By Neil King, Jr., The Wall Street Journal
8 April 2009
Big public pension funds are raising concerns about an impending court judgment that could hold Chevron Corp. liable for billions of dollars in alleged environmental damages in the Ecuadorian jungle.
The funds, which together hold $1 billion in Chevron shares, are worried that the oil giant could face as much as $27 billion in damages in the 15-year-old class-action case, which was filed by a U.S. law firm on behalf of thousands of indigenous Ecuadorians.
The lawsuit, being tried in the Amazonian town of Lago Agrio, alleges that Texaco polluted waterways and wells across a vast area of Ecuador by dumping billions of gallons of oil waste into leaky pits during 20 years of operations there. Chevron acquired Texaco in 2001 for about $30 billion.
The potential damages in the case, which were tallied by a court-appointed expert, could dwarf the $3.5 billion Exxon Corp. had to pay for cleanup, fines and damages after the 1989 Valdez oil spill.
Chevron has said the lawsuit is baseless, and has attacked the assessment of its potential damages as flawed.
The long legal fight has spilled over into Washington. Chevron is pushing the U.S. Trade Representative's office to strip Ecuador of a range of trade preferences. It says the Ecuadorian government and state-owned oil company PetroEcuador haven't lived up to agreements indemnifying Chevron against future liabilities in the case. The USTR hasn't acted on Chevron's requests, the most recent of which came in a letter last month.
Eric Bloom, a lawyer who represents Ecuador in Washington, dismisses the Chevron petitions as "an attempt to use political muscle to shut down a legal case."
Others have urged the trade agency to stay out of the matter, including then-Sen. Barack Obama, who wrote a letter to the Bush administration in 2006 saying the Ecuadorian plaintiffs "deserve their day in court."
President Obama is a former Harvard Law School classmate of Steven Donziger, the top U.S. plaintiffs' lawyer in the case. Mr. Donziger says the letter was written after he brought the case to Mr. Obama's attention. The White House didn't immediately respond to a request for comment.
The public-employee pension funds of New York City, as well as those of the states of New York, Maryland and Pennsylvania have asked company directors to clarify how Chevron planned to protect itself in the event of an unfavorable verdict in the case.
Maryland Comptroller Peter Franchot said in his letter to Chevron that the Maryland pension system was "particularly concerned that a potential liability in Ecuador...represents a significant threat to shareholder value." The New York City Comptrollers office recently urged Chevron to consider a settlement.
"This is an epic case," says Sean Hecht, director of the University of California at Los Angeles's Environmental Law Center. "The sheer size of the money involved also explains why a company like Chevron will continue to fight this as long as possible."
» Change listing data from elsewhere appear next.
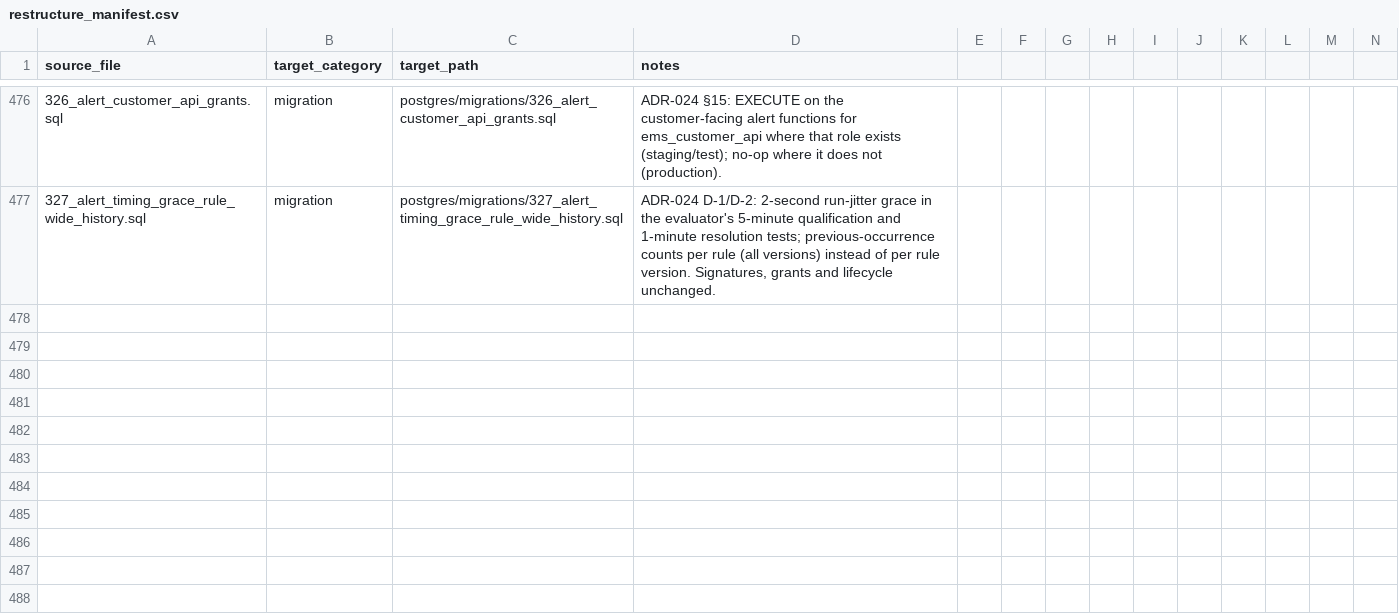
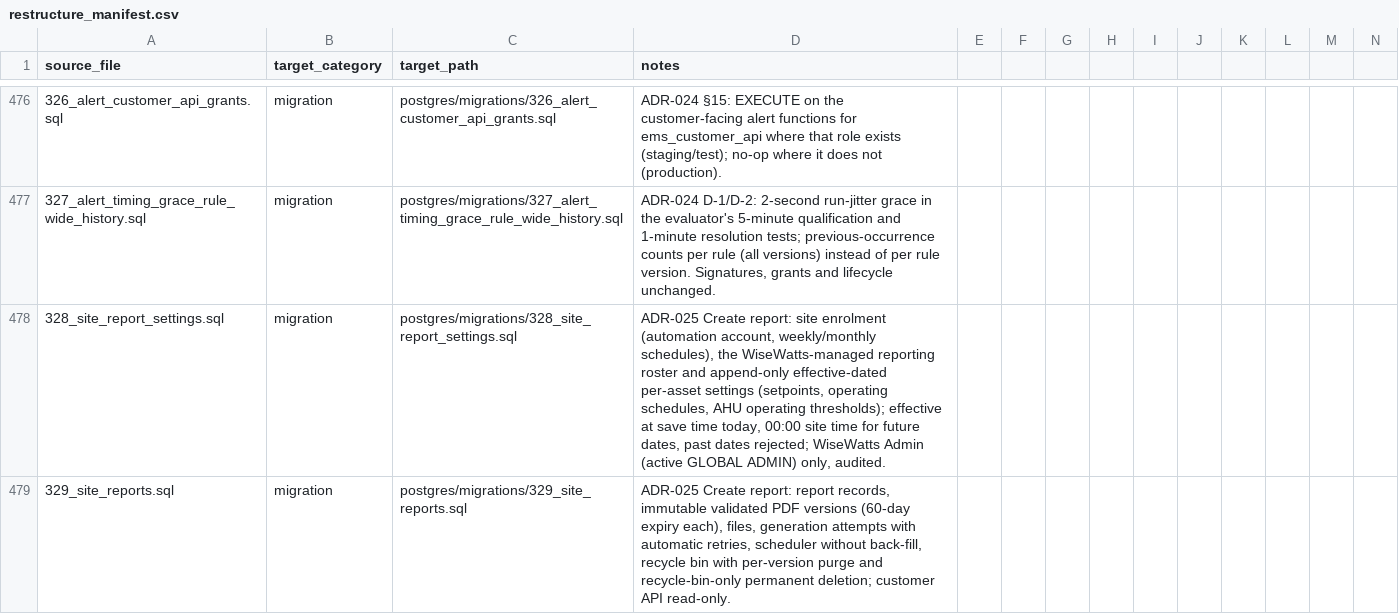
Before and after one commit to avinash-wisewatts/ems-platform, a CSV file: postgres/restructure_manifest.csv, drawn as a sheet; only a part is shown, gaps mark what is left out; rows hold the shown columns only; the diff names each change by its address in the sheet, - before the commit and + after, or states it on an @@ line.

```diff
--- a/postgres/restructure_manifest.csv
+++ b/postgres/restructure_manifest.csv
+row 478: 328_site_report_settings.sql | migration | postgres/migrations/328_site_report_settings.sql | ADR-025 Create report: site enrolment (automation account, weekly/monthly schedules), the WiseWatts-managed reporting roster and append-only effective-dated per-asset settings (setpoints, operating schedules, AHU operating thresholds); effective at save time today, 00:00 site time for future dates, past dates rejected; WiseWatts Admin (active GLOBAL ADMIN) only, audited.
+row 479: 329_site_reports.sql | migration | postgres/migrations/329_site_reports.sql | ADR-025 Create report: report records, immutable validated PDF versions (60-day expiry each), files, generation attempts with automatic retries, scheduler without back-fill, recycle bin with per-version purge and recycle-bin-only permanent deletion; customer API read-only.
```
Also changed, not shown: postgres/migration_environment_scope.csv, postgres/migration_environment_scope_objects.csv, 4 other files.
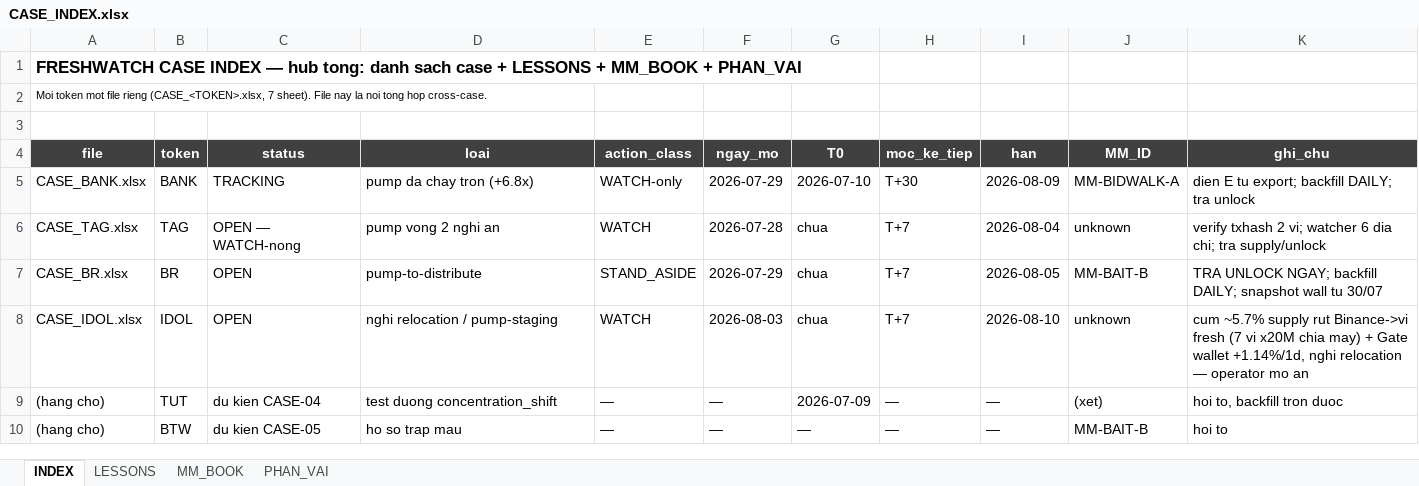
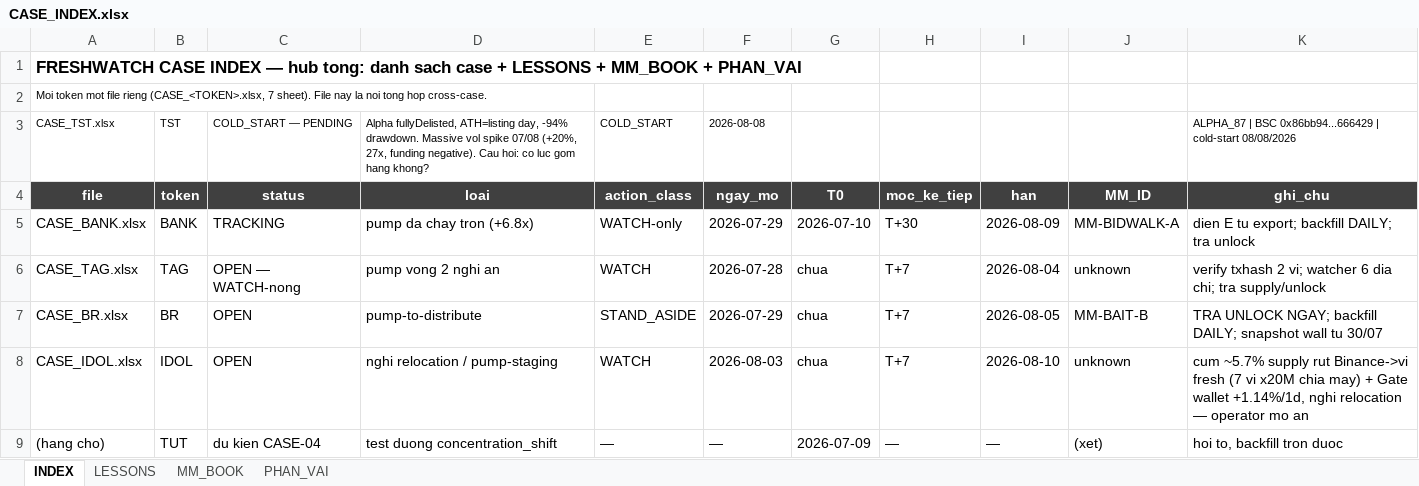
Before and after one commit to Tienbui228/whale_data, an Excel workbook: docs/case_files/CASE_INDEX.xlsx, sheet INDEX, drawn as a sheet; only a part is shown; the shorter side is filled out with more unchanged rows; values as stored, in another font and other column widths than the file's, no borders; the diff names each change by its address in the sheet, - before the commit and + after, or states it on an @@ line.

```diff
--- a/docs/case_files/CASE_INDEX.xlsx (sheet INDEX)
+++ b/docs/case_files/CASE_INDEX.xlsx (sheet INDEX)
-row 3: (empty)
+row 3: CASE_TST.xlsx | TST | COLD_START — PENDING | Alpha fullyDelisted, ATH=listing day, -94% drawdown. Massive vol spike 07/08 (+20%, 27x, funding negative). Cau hoi: co luc gom hang khong? | COLD_START | 2026-08-08 |  |  |  |  | ALPHA_87 | BSC 0x86bb94...666429 | cold-start 08/08/2026
```
Also changed, not shown: 12 other files.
In a filing with the Securities and Exchange Commission, Chevron had sought to omit any mention of the pension funds' concerns about the case from its proxy statements for this year's annual meeting. Late last month, however, the SEC overruled that request. Chevron now must put those concerns before its shareholders at the May 26 meeting.
The original lawsuit in the case was filed against Texaco in 1993 in New York federal court by plaintiffs led by the Philadelphia-based law firm of Kohn Swift & Graf. Mr. Donziger, with funding from the firm, has worked on the case for more than 15 years.
A New York judge eventually ruled in 2002 that the case should be tried in Ecuador.
The current case was filed in the town of Lago Agrio six years later, this time against Texaco's new owner, Chevron. A judge is expected to rule on the case in coming months.
Chevron disputes the lawsuit's allegations, saying Texaco spent $40 million on government-approved clean-up work before pulling out of Ecuador in 1998. The San Ramon, Calif.-based company blames PetroEcuador, which took over Texaco's wells in 1990, for a range of environmental damages in the area since then.
Mr. Bloom, who also represents PetroEcuador, says the issue in the case is what happened when Texaco was the main operator, not what has happened subsequently.
Chevron has blasted the court-ordered estimate of its potential damages, filed in November, calling it the "result of fraud, gross errors and conflict of interest." The $27 billion figure, which includes $9.5 billion for unidentified cancer victims and $8.4 billion for alleged "unjust enrichment," would top Chevron's total profits last year of $24 billion. Chevron says that Texaco's profit from its years in Ecuador was $490 million, while the plaintiffs say the company made closer to $30 billion.